The law enforcement profession faces enough challenges without having to consider students’ lack of education and respect for police. This example from Michigan is telling another story. This is something much deeper than an assignment gone bad just because they were caught.
When educators and the school system believe it is acceptable to allow students to do projects with incorrect information based on opinion only and encourage projects that perpetuate a cycle of disrespect and hate, then we have a problem.
What about facts?
The U.S. Department of Justice (DOJ) Contacts Between Police and the Public, 2015 report says, “the portion of U.S. residents age 16 or older who had experienced contact with the police in the preceding 12 months declined from 26% in 2011 to 21% in 2015, a drop in more than 9 million people (from 62.9 million to 53.5 million).” That’s something to report. The DOJ also states that, “The vast majority (83%) of residents were satisfied with the police response during their most recent contact and felt that police responded promptly (83%) and behaved properly (89%). More than half (59%) indicated that police improved the situation.” Perhaps the lesson plan needs corrections?
The superintendent speaks about intent in the comments made to the local news. The intent is obvious. Not teaching facts and presenting both sides is not educating. Using students as pawns in this political game is unfair. And what about the police? Why should they have to stand by and watch this? No one, regardless of their profession, would be comfortable walking through the halls of a school with negative images of their job plastered on the walls. Presenting students false information about law enforcement needs to stop. How about that dialogue? Where are the facts? Are those hanging on the walls of this high school? No profession is perfect. No one deserves to be the subject of ridicule and disrespect and that includes law enforcement. The police who willingly serve our communities deserve better treatment.

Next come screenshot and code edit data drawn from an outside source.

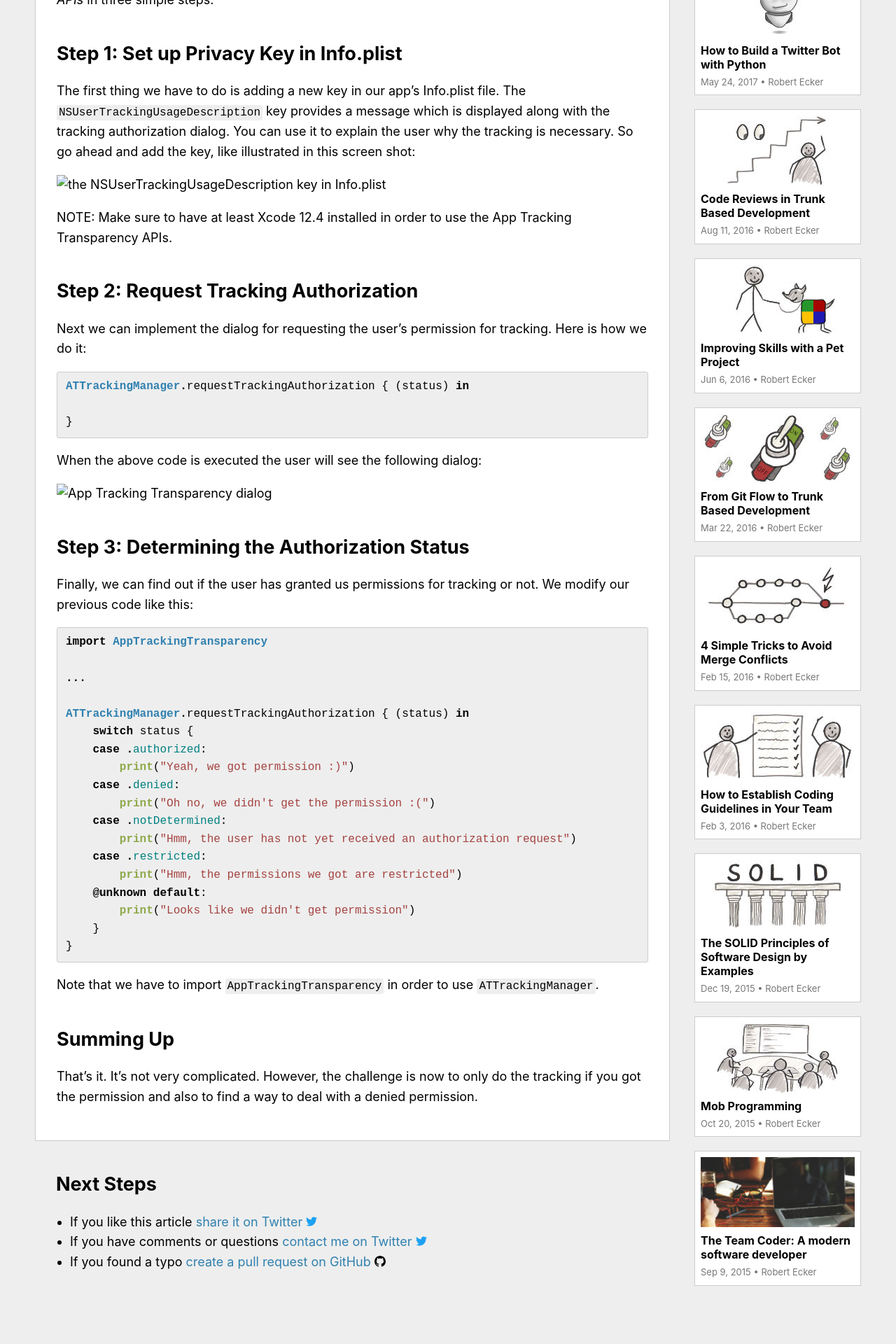
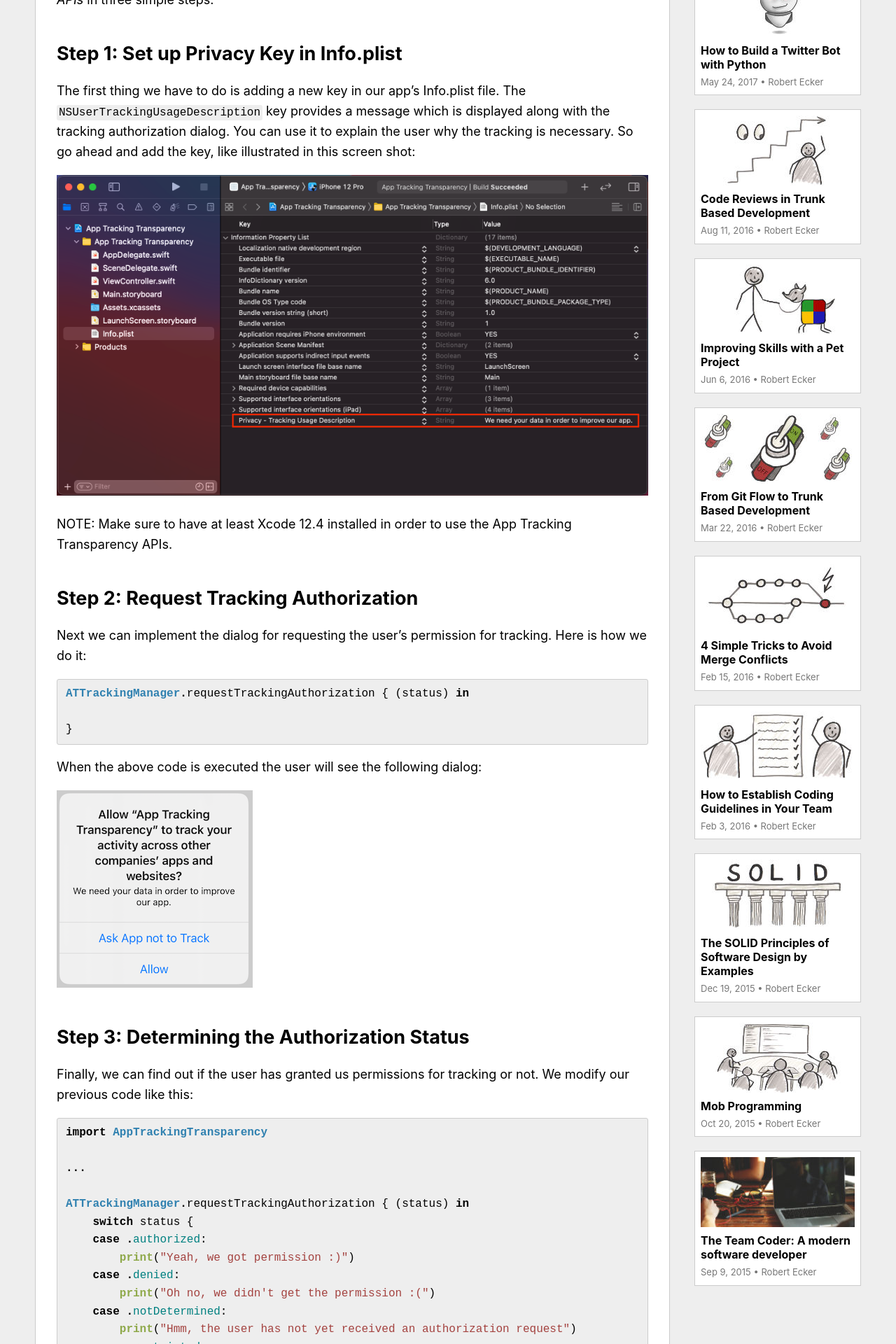
Before and after one commit to team-coder/team-coder.com, a Jekyll site: the page built from _posts/2021-02-02-app-tracking-transparency-apis.md, in a window 1280 px wide. Shown: the part 1047-2967 px from the top of the page at 70% size. Built offline with Jekyll 4.4.1, drawn with Linux system fonts in a browser that asks for light colours.

Commit message:
Fix image URLs

```diff
--- a/_posts/2021-02-02-app-tracking-transparency-apis.md
+++ b/_posts/2021-02-02-app-tracking-transparency-apis.md
@@ -20,7 +20,7 @@
 
 The first thing we have to do is adding a new key in our app's Info.plist file. The `NSUserTrackingUsageDescription` key provides a message which is displayed along with the tracking authorization dialog. You can use it to explain the user why the tracking is necessary. So go ahead and add the key, like illustrated in this screen shot:
 
-![the NSUserTrackingUsageDescription key in Info.plist](../images/posts/2021-02-02-app-transparency-apis/NSUserTrackingUsageDescription.png)
+![the NSUserTrackingUsageDescription key in Info.plist](../images/posts/2021-02-02-app-tracking-transparency-apis/NSUserTrackingUsageDescription.png)
 
 NOTE: Make sure to have at least Xcode 12.4 installed in order to use the App Tracking Transparency APIs.
 
@@ -36,7 +36,7 @@
 
 When the above code is executed the user will see the following dialog:
 
-![App Tracking Transparency dialog](../images/posts/2021-02-02-app-transparency-apis/app-tracking-transparency-dialog.png)
+![App Tracking Transparency dialog](../images/posts/2021-02-02-app-tracking-transparency-apis/app-tracking-transparency-dialog.png)
 
 ## Step 3: Determining the Authorization Status
 
```
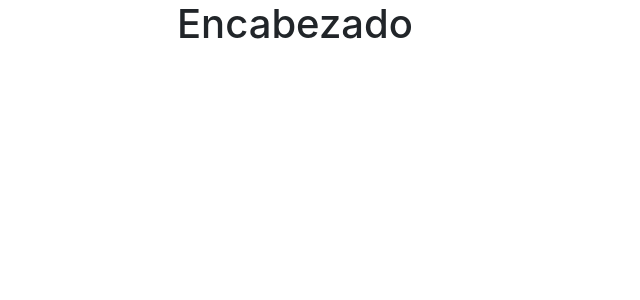
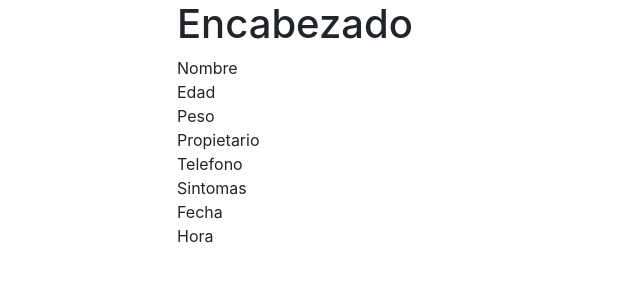
Before and after one commit to RhaFha/clinicaveterinaria, a React (Create React App) app: page / in a window 1280 px wide. Shown: the top 300 px of the page, without its empty margins (0-640 px from the left). Built offline with nearby package versions, Linux system fonts and the light colour scheme; the HTML template or start-up script is replaced by a standard one.

Commit message:
Creacion de componente Items

```diff
--- a/src/App.js
+++ b/src/App.js
@@ -1,13 +1,15 @@
 import Header from "./components/Header";
+import Items from "./components/Items";
 
 function App() {
 
-  const items = [];
+  const itemsd = [];
 
   return (
     <div className="container">
       <div className="row justify-content-center">
         <Header />
+        <Items />
       </div>
     </div>
   );
--- /dev/null
+++ b/src/components/Items.jsx
@@ -0,0 +1,50 @@
+import React from 'react'
+
+const Items = () => {
+  return (
+    <div className="col-sm-10">
+        <div className="row item">
+            <div className="col-12">
+                Nombre
+            </div>
+        </div>
+        <div className="row item">
+            <div className="col-12">
+                Edad
+            </div>
+        </div>
+        <div className="row item">
+            <div className="col-12">
+                Peso
+            </div>
+        </div>
+        <div className="row item">
+            <div className="col-12">
+                Propietario
+            </div>
+        </div>
+        <div className="row item">
+            <div className="col-12">
+                Telefono
+            </div>
+        </div>
+        <div className="row item">
+            <div className="col-12">
+                Sintomas
+            </div>
+        </div>
+        <div className="row item">
+            <div className="col-12">
+                Fecha
+            </div>
+        </div>
+        <div className="row item">
+            <div className="col-12">
+                Hora
+            </div>
+        </div>
+    </div>
+  )
+}
+
+export default Items;
```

Lauren E. Forcucci, Ph.D. is an educator, writer, and proud American. Daughter of an immigrant, granddaughter of a veteran, friend and supporter of active-duty military, veterans, and police. Lauren has worked in higher-education teaching political science, international relations and criminal justice. Her doctoral research is in terrorism and her dissertation is titled Cyber-Jihad: Waging Virtual Terror to Create an Online Caliphate. Lauren is the owner of Limitless Edu Consulting.